A Pennsylvania appellate court's recent decision in Good Shepherd Rehabilitation v. Allentown sets a positive precedent for other nonprofits subject to Allentown's aggressive tax position, and its recent decision in Mandler v. Commonwealth offers a reminder that some taxes, including payroll withholding taxes, are never dischargeable in bankruptcy, says Jennifer Karpchuk at Chamberlain Hrdlicka.
The utility of legal technology innovations may be limited without clear data and objectives from the outset, but targeted surveys can provide specific insights that enable law firms to adopt the most appropriate and efficient tech solutions, says Tim Scott at Frogslayer.
A Massachusetts court’s recent decision that a job offer letter was not enforceable as a contract in Moore v. LGH Medical reminds employers and executives to avoid reliance on ambiguous representations in written or oral negotiations, say Brian MacDonough and Nancy Shilepsky at Sherin and Lodgen.
Amid high demand for associates and aggressive competition to attract talent, law firms should take three key steps to conduct meaningful prehire due diligence and safeguard against lateral hiring mistakes that can hurt their revenue and reputation, says Michael Ellenhorn at Decipher.
The high court of China recently upheld a record $25 million award against Wanglong Group for theft of vanillin trade secrets, joining several pro-plaintiff legal developments that illustrate why U.S. companies should utilize the jurisdiction when suing Chinese defendants, say attorneys at Winston & Strawn and YuandaWinston.
In light of immigration policy changes by the Biden administration and pandemic-related consular processing delays, Cynthia Perez and Douglas Halpert at Hammond Neal lay out the pros and cons of two procedural paths to lawful permanent resident status for employment-based immigrants.
Recent calls for racial equity and government regulators' increasing focus on social and environmental concerns make this a good time for companies to integrate environmental justice into their environmental, social and governance efforts, say Stacey Halliday and Julius Redd at Beveridge & Diamond, and Jesse Glickstein at Hewlett Packard.
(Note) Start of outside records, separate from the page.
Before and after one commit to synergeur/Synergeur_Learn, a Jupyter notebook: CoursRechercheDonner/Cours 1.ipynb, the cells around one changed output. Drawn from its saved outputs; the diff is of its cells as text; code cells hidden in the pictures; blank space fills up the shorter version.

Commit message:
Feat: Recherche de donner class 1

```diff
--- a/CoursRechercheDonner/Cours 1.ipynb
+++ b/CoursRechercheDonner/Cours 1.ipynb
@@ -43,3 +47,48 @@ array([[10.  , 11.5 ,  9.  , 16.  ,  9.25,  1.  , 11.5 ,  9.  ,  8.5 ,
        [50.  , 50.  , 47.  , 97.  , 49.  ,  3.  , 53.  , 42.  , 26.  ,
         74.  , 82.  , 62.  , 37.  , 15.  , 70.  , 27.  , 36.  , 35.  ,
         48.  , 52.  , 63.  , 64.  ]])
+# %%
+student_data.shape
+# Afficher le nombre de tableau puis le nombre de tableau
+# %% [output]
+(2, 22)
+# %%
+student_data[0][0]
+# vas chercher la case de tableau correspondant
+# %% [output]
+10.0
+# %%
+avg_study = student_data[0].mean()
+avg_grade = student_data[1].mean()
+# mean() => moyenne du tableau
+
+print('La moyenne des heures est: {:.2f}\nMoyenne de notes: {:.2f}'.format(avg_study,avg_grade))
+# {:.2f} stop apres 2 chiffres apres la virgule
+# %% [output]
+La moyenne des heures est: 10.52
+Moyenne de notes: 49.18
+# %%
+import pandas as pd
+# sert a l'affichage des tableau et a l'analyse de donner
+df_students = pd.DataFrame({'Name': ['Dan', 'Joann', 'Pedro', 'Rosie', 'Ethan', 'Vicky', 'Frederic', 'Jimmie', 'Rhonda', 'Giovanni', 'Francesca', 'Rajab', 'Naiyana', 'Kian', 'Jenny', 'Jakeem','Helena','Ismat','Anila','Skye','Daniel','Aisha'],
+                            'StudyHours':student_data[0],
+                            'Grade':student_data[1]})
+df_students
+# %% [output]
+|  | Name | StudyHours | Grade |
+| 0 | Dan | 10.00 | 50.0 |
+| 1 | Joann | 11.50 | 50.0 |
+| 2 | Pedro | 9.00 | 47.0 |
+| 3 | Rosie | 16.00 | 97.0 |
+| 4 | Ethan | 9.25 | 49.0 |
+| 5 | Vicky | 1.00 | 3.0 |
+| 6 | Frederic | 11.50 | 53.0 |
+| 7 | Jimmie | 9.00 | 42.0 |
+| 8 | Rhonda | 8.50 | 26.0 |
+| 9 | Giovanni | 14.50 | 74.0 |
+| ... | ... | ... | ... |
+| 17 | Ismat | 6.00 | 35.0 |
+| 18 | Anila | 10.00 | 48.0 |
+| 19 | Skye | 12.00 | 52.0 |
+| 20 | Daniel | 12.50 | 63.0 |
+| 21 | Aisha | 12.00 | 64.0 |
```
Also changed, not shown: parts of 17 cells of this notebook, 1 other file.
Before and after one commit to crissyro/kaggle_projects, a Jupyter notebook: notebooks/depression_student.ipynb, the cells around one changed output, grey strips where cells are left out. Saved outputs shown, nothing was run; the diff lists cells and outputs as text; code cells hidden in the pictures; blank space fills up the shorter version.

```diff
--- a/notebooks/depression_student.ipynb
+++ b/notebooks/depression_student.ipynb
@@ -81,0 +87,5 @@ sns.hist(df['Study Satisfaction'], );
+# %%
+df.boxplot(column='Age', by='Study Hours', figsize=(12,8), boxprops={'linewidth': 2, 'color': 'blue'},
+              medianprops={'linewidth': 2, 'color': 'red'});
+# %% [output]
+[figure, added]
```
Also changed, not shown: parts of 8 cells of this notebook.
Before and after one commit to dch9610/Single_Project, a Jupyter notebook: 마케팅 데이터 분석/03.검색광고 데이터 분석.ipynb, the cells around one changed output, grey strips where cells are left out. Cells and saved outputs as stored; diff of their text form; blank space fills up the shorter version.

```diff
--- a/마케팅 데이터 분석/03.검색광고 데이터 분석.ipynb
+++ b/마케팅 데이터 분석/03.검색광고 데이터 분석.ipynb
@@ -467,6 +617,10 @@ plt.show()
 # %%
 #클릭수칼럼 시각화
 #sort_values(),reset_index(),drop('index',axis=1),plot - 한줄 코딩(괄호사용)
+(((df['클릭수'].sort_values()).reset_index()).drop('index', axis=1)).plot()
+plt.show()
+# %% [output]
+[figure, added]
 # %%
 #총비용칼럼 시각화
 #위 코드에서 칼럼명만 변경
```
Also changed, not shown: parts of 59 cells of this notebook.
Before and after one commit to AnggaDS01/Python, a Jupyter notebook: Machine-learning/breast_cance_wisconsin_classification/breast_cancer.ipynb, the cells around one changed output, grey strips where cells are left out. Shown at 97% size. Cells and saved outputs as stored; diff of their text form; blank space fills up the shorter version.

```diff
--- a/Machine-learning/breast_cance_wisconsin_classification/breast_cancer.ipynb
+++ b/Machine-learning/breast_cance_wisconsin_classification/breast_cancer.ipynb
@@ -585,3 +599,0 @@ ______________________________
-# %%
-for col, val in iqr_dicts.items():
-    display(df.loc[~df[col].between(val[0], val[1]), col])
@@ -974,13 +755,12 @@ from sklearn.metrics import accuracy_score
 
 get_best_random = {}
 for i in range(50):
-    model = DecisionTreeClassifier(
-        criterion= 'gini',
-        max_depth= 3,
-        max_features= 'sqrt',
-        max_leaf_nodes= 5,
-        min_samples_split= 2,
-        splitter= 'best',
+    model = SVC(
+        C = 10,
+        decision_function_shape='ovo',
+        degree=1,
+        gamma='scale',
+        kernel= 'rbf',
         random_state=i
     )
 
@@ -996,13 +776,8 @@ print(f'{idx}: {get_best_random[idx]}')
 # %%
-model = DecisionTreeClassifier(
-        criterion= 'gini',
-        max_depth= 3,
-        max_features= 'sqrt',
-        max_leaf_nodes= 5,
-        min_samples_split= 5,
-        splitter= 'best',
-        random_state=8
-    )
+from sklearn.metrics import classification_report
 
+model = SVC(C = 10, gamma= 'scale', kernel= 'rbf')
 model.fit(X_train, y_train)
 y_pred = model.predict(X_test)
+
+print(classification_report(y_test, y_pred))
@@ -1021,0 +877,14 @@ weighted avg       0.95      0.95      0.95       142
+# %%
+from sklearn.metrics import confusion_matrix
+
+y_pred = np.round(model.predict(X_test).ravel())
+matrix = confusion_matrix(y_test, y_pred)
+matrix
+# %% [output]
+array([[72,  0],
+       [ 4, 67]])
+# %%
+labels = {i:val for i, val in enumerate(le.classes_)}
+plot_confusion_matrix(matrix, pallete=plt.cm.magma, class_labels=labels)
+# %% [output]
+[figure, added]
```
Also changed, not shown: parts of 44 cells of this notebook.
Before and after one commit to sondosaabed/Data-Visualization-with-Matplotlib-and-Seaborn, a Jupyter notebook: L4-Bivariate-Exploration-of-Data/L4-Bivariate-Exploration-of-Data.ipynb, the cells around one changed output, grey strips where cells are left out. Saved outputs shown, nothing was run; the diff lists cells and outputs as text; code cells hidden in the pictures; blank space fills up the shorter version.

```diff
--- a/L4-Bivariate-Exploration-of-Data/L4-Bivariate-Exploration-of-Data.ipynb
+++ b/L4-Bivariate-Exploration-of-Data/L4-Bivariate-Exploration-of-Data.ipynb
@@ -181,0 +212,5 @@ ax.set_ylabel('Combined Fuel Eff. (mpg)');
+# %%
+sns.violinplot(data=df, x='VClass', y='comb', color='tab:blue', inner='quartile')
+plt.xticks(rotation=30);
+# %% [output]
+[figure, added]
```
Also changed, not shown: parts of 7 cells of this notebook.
Alex Oh’s abrupt departure from the U.S. Securities and Exchange Commission and admonishment by a D.C. federal judge over conduct in an Exxon human rights case demonstrate three major costs of incivility to lawyers, and highlight the importance of teaching civility in law school, says David Grenardo at St. Mary's University.